## WHAT THE TASK ASKS
Reproduce exactly the lines from the one containing "속성(375×812)과도 맞지 않았다" through the last line of the records below, both included, and nothing else.

Change listing data

##########

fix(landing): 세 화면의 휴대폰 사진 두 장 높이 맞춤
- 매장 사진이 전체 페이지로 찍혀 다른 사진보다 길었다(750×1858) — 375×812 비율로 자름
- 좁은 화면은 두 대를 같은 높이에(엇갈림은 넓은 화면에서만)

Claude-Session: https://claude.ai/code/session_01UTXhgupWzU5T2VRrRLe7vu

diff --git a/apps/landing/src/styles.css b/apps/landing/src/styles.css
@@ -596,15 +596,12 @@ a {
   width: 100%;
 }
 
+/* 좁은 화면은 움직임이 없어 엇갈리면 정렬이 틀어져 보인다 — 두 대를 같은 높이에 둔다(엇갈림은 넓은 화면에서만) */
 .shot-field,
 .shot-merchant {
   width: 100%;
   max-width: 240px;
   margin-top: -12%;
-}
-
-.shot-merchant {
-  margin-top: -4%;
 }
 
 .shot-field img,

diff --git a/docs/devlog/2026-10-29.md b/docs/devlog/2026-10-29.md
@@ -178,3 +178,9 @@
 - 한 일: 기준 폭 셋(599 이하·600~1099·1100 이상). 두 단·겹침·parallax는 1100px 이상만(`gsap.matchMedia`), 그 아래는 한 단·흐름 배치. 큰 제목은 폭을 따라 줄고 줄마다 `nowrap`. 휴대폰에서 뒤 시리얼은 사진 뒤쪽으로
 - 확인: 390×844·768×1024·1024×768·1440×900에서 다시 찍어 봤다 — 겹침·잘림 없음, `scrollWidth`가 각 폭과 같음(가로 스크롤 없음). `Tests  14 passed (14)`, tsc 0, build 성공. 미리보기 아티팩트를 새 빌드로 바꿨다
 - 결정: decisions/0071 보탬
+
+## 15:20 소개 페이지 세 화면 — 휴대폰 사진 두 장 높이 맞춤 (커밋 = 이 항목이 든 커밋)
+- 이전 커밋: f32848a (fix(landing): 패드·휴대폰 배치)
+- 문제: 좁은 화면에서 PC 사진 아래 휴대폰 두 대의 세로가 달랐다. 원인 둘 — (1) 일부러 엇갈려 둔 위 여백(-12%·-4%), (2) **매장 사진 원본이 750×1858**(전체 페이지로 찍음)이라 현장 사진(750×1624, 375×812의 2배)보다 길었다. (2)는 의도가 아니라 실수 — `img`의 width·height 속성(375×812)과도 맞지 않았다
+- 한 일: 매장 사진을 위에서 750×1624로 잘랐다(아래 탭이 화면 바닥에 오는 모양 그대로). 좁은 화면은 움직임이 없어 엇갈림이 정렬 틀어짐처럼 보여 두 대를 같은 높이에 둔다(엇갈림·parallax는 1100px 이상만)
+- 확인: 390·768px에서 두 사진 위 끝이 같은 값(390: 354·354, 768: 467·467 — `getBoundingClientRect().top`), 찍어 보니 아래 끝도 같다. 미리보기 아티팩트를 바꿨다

##########

## RESPONSE TO THIS TASK
+- 문제: 좁은 화면에서 PC 사진 아래 휴대폰 두 대의 세로가 달랐다. 원인 둘 — (1) 일부러 엇갈려 둔 위 여백(-12%·-4%), (2) **매장 사진 원본이 750×1858**(전체 페이지로 찍음)이라 현장 사진(750×1624, 375×812의 2배)보다 길었다. (2)는 의도가 아니라 실수 — `img`의 width·height 속성(375×812)과도 맞지 않았다
+- 한 일: 매장 사진을 위에서 750×1624로 잘랐다(아래 탭이 화면 바닥에 오는 모양 그대로). 좁은 화면은 움직임이 없어 엇갈림이 정렬 틀어짐처럼 보여 두 대를 같은 높이에 둔다(엇갈림·parallax는 1100px 이상만)
+- 확인: 390·768px에서 두 사진 위 끝이 같은 값(390: 354·354, 768: 467·467 — `getBoundingClientRect().top`), 찍어 보니 아래 끝도 같다. 미리보기 아티팩트를 바꿨다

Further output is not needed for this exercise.